The nightly branch of Firefox is where a lot of features are in active development. It’s a place where you can test experimental Web APIs and see user-facing browser features that are not yet ready for hundreds of millions of users. You might see a crash or two, you might lose you session data, but you also might experience the vision and wonder of what the future holds. It’s the Mos Eisley of browsers – a dangerous place, but we stick around for the action.

There are a number of features that have landed and are shipping nightly builds either enabled by default or by pref:

  • E10s – Web content runs in a separate process from the browser UI.
  • Partial implementation of Service Workers.
  • Shumway – Flash implemented in JavaScript is enabled for some sites.

Thus concludes the first edition of Trainspotting. Let us know what you think in the comments, and what you’d like to see more of!

About Dietrich Ayala
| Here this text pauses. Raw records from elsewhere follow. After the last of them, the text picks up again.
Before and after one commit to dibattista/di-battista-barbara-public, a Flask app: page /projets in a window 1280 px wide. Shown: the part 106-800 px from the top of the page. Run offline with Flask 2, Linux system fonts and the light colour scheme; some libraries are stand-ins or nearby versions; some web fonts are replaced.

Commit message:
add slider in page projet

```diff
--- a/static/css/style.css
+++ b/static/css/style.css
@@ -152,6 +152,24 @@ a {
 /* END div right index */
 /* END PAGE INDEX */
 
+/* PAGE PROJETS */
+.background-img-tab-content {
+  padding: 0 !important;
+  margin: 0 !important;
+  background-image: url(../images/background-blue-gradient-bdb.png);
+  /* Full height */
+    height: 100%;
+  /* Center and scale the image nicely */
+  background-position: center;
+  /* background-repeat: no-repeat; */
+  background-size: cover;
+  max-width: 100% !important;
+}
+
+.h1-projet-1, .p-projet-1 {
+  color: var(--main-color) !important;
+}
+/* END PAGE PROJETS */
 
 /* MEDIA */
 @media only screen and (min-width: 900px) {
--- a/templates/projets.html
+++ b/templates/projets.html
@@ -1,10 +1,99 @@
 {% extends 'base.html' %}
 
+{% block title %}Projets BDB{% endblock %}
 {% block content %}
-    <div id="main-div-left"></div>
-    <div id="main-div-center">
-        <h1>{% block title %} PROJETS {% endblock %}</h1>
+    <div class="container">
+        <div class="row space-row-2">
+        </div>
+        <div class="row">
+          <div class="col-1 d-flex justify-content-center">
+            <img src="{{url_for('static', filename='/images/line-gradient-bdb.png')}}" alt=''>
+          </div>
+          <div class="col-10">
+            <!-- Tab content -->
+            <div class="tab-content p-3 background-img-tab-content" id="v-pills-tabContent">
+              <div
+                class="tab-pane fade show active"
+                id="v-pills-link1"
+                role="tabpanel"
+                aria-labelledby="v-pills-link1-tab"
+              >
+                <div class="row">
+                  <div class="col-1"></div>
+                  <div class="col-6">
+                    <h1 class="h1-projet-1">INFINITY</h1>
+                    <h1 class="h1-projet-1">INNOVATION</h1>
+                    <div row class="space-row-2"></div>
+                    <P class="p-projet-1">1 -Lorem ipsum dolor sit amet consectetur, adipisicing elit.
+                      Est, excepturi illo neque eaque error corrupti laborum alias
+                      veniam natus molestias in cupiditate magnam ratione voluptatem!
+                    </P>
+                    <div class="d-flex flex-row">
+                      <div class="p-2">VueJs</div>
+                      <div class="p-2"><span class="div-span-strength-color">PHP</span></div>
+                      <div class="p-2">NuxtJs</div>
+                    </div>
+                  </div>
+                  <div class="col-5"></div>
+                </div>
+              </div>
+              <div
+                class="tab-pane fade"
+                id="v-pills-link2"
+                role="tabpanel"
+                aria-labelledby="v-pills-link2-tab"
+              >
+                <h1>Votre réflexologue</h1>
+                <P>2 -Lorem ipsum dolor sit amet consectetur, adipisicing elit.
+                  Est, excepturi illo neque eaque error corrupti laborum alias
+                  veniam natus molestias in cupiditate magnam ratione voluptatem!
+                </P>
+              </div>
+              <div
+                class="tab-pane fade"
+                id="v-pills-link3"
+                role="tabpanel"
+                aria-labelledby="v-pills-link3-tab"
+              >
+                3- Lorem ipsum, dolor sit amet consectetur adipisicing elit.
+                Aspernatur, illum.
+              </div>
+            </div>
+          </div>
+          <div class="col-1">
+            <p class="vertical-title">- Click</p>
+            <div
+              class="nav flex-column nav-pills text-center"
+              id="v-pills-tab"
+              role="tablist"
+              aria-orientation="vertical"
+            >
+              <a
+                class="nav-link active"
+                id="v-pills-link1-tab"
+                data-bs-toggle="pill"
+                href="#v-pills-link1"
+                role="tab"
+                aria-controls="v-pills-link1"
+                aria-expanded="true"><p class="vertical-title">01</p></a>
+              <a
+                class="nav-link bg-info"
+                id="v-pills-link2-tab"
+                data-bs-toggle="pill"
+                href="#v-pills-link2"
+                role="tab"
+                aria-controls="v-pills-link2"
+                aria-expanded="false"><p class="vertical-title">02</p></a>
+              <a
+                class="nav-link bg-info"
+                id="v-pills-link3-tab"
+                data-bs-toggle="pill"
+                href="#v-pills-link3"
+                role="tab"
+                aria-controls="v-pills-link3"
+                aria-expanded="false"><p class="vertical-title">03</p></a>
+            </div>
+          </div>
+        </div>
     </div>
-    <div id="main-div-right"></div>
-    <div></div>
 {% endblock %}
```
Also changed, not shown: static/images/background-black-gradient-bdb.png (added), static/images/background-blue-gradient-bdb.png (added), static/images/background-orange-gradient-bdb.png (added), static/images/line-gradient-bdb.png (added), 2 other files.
Dietrich is a technical evangelist at Mozilla. He's worked on Firefox, Firefox OS and a number of other Mozilla projects for over a decade. He's currently traveling around Asia speaking and writing about Mozilla, Firefox and the Web.

More articles by Dietrich Ayala…


5 comments

  1. tranche

    Wow cool : we have IndexDB Web Workers !

    Firefox improvement is impressive.
    As a webapp developer I’m still worried about one things, and maybe it’s the most hated unimplemented feature for webapp : the missing of Date input support in Firefox : https://bugzilla.mozilla.org/show_bug.cgi?id=888320
    And the fact that there is nobody working on it.
    Hope I will read in a couple of “Trainspoting” the support for this feature … before IE/Spartan support it.

    April 8th, 2015 at 02:27

  2. Christian

    Thank you for this summary. Good work.

    There is the command missing in the openssl command:
    `openssl -in {certificate file} -text -noout` should read:
    `openssl x509 -in {certificate file} -text -noout`

    Best regards
    Christian

    April 8th, 2015 at 07:34

    1. dietrich

      Good catch, I’ve updated the post. Thanks Christian!

      April 8th, 2015 at 10:35

  3. Ping

    I think there is a bug in the dom inspector. When the dom is zoomed by CSS transform. The mask shown by the inspector is not the correct size.

    April 13th, 2015 at 18:20

    1. dietrich

      Hi Ping! Thanks for letting us know.

      Can you provide more information? The DevTools team developer that I asked said he couldn’t reproduce the problem.

      Do you have a URL of the page that we could test?

      Thanks!

      April 13th, 2015 at 19:51

Comments are closed for this article.